DMovies - Your platform for thought-provoking cinema

No Fathers in Kashmir

British-born and raised teen develops a tender affection for Kashmir boy as they both seek their fathers who disappeared years earlier in the politically volatile region of India - in cinemas Friday, January 24th

Sixteen-year-old Noor (Zara Webb) is in Kashmir for the very first time in her life. This is where she meets her grandparents, and attempts to create a connection with a region that was hitherto entirely foreign to her. The adolescent is British/Western in every way: her accent, her attire, her obsession with taking selfies and publishing on social media.

She meets the local village boy Majid (Shivam Raina), who is of the same age, and they immediately bond.
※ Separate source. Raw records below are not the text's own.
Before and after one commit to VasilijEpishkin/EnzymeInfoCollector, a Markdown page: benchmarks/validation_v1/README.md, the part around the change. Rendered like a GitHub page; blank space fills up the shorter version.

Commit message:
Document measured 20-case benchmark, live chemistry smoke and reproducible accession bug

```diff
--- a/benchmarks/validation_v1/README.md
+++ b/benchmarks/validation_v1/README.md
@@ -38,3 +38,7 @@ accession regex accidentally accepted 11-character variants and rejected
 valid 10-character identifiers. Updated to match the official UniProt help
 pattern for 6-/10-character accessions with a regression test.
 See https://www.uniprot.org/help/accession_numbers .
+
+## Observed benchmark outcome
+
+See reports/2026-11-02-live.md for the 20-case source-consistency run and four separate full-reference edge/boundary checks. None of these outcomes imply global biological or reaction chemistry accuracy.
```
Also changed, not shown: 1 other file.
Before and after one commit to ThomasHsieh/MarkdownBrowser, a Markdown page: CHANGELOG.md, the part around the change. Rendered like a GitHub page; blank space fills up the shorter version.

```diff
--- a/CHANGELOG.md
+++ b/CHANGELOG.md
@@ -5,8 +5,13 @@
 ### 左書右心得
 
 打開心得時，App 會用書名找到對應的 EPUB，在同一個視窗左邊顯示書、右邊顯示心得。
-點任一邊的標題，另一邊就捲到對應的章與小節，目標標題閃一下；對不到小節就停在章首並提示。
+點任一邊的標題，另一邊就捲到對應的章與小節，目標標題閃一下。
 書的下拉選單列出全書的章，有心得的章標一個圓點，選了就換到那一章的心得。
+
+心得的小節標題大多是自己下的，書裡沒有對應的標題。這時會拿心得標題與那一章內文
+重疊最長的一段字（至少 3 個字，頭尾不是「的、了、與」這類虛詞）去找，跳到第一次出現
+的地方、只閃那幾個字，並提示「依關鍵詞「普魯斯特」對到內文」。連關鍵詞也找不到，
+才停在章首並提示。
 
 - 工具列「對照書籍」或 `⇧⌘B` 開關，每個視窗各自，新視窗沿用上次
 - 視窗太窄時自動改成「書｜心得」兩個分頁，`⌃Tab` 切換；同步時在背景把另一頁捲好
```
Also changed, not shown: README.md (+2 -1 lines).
There’s a touch of teen love, nothing too graphic and extreme, palatable for a more conservative Indian audience. They find out that their respective fathers were very good friends as young men. It’s not entirely clear what happened to the men since. Most assume that they died in the violent conflict that has plagued the contested region for decades. Because of uncertainty of their real fate, their wives are often described as “half-widows”. The only one who seems to know the truth is Arshid (played by the director Ashvin Kumar), who was a close friend of the two men. But Arshid refuses to disclose any information. So Noor and Majid set themselves on a mission to uncover the truth.

The two teens get lost in a dense forest as they search for the answers about their elusive family history. But they soon get in trouble, being arrested by patrol soldiers. This is war-ridden region with little regard for their adolescent adventure. Being British-born gives Noor an advantage over Majid, and she’s soon released. But what about the village boy, who enjoys far less rights and protections than his foreign friend?

This is a tender coming-of-age story set against a very tragic backdrop. Noor’s freedoms and joie-de-vivre are contrasted against the far less peaceful and civilised existence that the Kashmiris have to lead. The performances are strong enough to keep you hooked throughout the 108 minutes of the story. Most characters are rather flat and their psychology is easy to understand, making the narrative straightforward and borderline didactic. The only exception is Arshid, the most psychologically complex and ambiguous personage. It’s never clear what his secrets and motives are. Until he unexpectedly takes justice into his own hands…

The contextualisation of the conflict, on the other hand, is far less clear. You won’t find out, for instance, that both India and Pakistan claim Kashmir in its entirety, and that the Indian government recently revoked the special status accorded to the region in its constitution, the most controversial political move in nearly 70 years. They sent thousands of troops , thereby imposed a curfew, shut down telecommunications and arrested political leaders. It will help if you have some understanding of the conflict before you watch the movie.

No Fathers in Kashmir is in cinemas on Friday, January 24th.

By Victor Fraga - 07-01-2020

Victor Fraga is a Brazilian born and London-based journalist and filmmaker with more than 20 years of involvement in the cinema industry and beyond. He is an LGBT writer, and describes himself as a di...

DMovies Poll

Are the Oscars dirty enough for DMovies?

View Results

Loading ... Loading ...

Most Read

Forget Friday the 13th, Paranormal Activity and the [Read More...]
Just a few years back, finding a film [Read More...]
A lot of British people would rather forget [Read More...]
Sexual diversity is at the very heart of [Read More...]
Pigs might fly. And so Brexit might happen. [Read More...]
Films quotes are very powerful not just because [Read More...]

Read More

Viceroy’s House

Gurinder Chadha

Victor Fraga - 12-02-2017

Remember the partition of India: Urgent lesson of British history, accountability and vested interests is on Netflix on Wednesday, July 6th [Read More...]

Bombay Rose

Gitanjali Rao

Jeremy Clarke - 19-09-2019

Life and love at the bottom of the pile in Mumbai rendered in colourful and thoroughly appropriate 2D animation, Indian style – from the BFI London Film Festival [Read More...]

When the Moon was Full

Narges Abyar

Victor Fraga - 26-11-2019

Iranian woman marries charming stranger only to find out he's a religious fundamentalist, and that her entire family could be in danger - live from the Tallinn Black Nights Film Festival [Read More...]